**To do**
Go through the entries below and pick out every line with "androidx".

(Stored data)
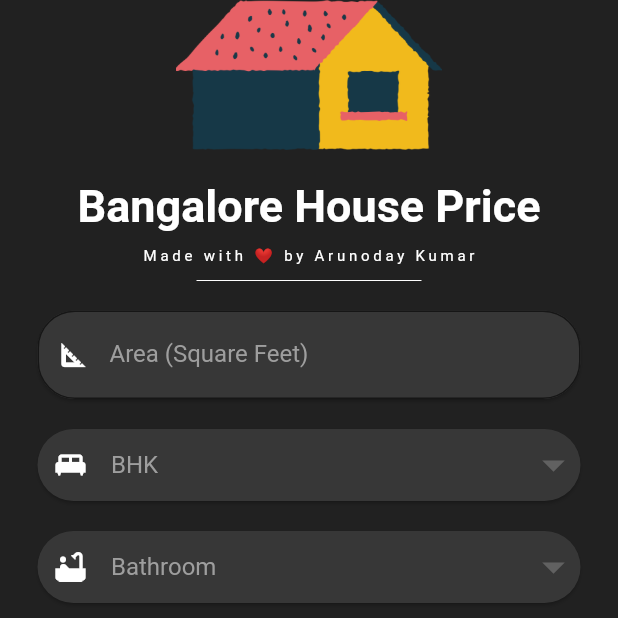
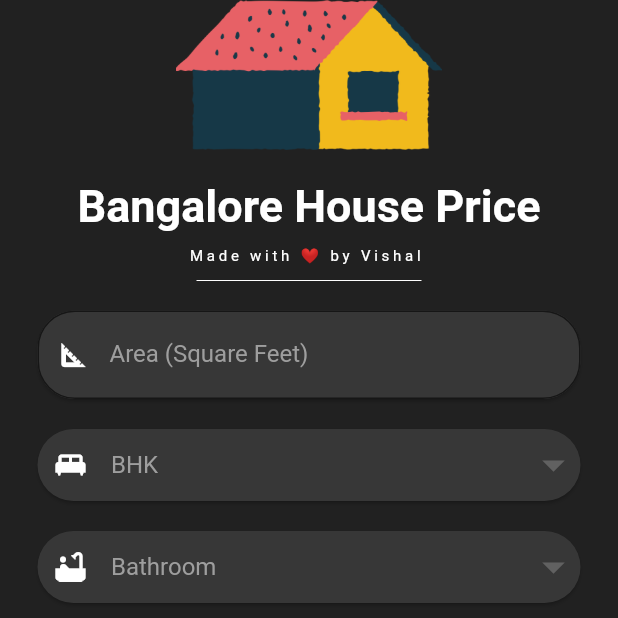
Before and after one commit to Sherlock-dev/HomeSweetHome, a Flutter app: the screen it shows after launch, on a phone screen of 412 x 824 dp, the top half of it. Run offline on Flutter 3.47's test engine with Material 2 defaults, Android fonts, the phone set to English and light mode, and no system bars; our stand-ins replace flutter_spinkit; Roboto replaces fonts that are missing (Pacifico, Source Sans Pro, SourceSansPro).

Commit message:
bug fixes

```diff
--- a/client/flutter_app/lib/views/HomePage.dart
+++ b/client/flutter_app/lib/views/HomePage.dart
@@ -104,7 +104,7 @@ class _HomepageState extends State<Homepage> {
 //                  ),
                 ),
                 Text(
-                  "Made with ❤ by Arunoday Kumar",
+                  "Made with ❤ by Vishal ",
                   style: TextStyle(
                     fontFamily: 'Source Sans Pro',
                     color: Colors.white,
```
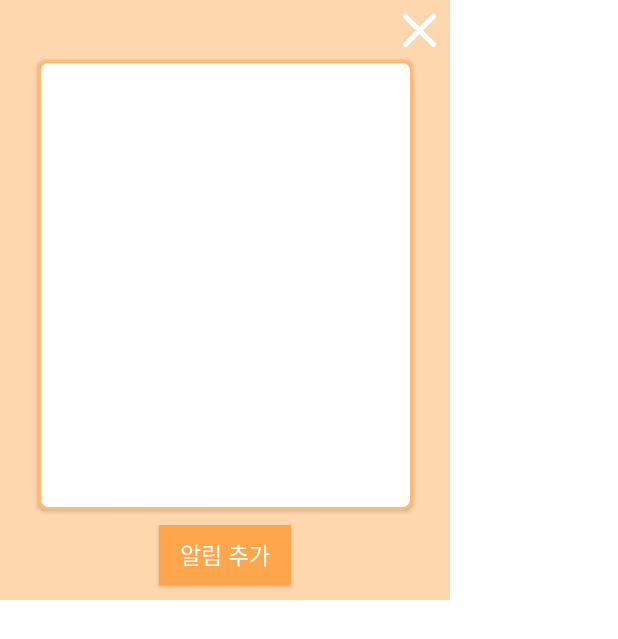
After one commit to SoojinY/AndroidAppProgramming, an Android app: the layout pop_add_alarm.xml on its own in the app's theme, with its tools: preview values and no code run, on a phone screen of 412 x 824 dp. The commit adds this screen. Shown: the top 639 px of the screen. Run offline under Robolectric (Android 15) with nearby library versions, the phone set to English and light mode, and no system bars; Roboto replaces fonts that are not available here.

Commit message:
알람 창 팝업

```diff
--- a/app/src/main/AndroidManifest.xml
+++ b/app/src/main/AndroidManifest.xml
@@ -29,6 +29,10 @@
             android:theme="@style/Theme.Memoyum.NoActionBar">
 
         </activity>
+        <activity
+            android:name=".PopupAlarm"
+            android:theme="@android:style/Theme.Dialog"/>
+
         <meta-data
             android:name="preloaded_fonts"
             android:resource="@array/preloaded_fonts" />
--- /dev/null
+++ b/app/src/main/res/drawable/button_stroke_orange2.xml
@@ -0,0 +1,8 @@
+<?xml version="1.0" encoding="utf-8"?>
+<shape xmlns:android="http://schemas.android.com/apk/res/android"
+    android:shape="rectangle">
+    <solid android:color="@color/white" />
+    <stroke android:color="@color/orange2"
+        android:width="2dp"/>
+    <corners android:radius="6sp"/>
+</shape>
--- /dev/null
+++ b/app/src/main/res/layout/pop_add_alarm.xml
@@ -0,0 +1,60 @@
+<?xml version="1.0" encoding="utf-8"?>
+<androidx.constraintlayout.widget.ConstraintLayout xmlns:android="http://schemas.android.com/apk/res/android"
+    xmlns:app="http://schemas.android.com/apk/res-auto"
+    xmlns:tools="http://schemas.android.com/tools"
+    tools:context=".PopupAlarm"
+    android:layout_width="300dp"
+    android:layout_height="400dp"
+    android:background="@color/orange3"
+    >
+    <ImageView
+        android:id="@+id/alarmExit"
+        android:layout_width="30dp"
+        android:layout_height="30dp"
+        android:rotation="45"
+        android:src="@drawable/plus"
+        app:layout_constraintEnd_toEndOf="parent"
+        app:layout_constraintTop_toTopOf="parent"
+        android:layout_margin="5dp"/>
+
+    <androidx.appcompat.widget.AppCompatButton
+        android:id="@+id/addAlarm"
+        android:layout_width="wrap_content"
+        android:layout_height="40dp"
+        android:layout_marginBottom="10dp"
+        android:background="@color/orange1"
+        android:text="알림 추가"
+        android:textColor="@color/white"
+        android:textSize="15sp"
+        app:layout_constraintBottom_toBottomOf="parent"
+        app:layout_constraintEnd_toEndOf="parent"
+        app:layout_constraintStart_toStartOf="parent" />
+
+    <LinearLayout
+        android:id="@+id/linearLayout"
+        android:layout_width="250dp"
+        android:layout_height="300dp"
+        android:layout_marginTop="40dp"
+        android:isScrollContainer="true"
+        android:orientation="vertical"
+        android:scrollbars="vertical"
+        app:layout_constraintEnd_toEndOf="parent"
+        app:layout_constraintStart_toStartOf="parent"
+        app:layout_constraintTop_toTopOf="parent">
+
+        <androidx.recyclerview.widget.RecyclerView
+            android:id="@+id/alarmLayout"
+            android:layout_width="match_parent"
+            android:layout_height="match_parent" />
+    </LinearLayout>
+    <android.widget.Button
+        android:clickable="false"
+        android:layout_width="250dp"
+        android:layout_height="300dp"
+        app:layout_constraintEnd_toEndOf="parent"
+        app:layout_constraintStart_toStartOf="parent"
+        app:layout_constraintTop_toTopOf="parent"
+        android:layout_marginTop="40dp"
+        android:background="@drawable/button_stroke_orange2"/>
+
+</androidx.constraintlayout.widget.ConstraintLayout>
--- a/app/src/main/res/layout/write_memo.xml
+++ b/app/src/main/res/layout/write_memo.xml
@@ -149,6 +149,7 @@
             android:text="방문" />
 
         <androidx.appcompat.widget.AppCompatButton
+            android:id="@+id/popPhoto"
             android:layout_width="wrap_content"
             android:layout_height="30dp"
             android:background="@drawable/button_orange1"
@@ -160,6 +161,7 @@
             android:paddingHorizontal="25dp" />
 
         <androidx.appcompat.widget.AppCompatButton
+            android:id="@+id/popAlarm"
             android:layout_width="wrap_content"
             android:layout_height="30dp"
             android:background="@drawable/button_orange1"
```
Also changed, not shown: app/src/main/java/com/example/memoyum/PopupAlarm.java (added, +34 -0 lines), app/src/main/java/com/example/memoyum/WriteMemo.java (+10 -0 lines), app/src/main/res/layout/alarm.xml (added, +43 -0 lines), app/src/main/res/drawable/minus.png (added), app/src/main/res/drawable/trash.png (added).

**The completed task**
+<androidx.constraintlayout.widget.ConstraintLayout xmlns:android="http://schemas.android.com/apk/res/android"
+    <androidx.appcompat.widget.AppCompatButton
+        <androidx.recyclerview.widget.RecyclerView
+</androidx.constraintlayout.widget.ConstraintLayout>
         <androidx.appcompat.widget.AppCompatButton
         <androidx.appcompat.widget.AppCompatButton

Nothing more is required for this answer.